For the records below, give the number of lines that include the string "loose". Nothing else belongs in the answer.

::: Material for this task

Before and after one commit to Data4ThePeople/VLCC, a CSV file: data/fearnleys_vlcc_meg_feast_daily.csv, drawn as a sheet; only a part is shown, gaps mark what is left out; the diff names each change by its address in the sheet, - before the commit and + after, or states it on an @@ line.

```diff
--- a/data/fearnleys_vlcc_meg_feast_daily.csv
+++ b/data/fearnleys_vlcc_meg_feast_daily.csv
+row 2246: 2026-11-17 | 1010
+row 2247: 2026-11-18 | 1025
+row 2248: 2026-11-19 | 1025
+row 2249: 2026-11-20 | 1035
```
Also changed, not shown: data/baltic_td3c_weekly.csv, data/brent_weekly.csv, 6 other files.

::::::
::: Material for this task

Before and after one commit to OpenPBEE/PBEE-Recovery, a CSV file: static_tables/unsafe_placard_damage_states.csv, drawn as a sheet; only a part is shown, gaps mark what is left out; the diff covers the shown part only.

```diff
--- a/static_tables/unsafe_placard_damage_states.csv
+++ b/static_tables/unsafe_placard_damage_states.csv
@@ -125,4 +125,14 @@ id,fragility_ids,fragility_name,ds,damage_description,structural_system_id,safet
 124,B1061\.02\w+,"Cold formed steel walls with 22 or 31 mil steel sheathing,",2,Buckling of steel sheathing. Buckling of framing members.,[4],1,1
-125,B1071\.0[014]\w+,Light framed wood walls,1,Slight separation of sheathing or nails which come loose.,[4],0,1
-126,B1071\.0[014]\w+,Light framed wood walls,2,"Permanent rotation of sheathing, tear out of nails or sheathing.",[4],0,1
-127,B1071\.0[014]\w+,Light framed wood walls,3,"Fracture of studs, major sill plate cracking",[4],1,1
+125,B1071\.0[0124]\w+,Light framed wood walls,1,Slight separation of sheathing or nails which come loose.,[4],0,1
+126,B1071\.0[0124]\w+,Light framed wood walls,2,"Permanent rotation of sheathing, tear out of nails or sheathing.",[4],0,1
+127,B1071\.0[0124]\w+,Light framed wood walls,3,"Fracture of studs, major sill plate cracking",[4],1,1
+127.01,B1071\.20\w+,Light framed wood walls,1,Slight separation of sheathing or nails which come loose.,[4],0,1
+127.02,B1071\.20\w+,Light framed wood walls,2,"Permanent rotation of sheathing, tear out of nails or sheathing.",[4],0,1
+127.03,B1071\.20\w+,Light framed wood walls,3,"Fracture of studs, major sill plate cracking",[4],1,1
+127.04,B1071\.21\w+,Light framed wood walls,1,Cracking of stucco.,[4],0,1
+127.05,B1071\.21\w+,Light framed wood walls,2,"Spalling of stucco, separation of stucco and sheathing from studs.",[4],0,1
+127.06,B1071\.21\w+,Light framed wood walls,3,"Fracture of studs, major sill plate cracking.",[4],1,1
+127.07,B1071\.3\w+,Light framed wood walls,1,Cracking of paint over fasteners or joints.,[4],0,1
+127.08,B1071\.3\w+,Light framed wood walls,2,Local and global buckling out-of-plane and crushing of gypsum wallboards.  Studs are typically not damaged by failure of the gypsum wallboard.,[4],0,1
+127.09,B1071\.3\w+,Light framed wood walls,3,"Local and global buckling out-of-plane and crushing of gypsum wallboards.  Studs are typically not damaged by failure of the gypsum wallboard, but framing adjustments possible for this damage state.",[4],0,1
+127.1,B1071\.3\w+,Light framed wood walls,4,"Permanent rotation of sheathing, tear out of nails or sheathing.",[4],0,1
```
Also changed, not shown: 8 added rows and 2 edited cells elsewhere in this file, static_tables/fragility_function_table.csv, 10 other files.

::::::

Output — 3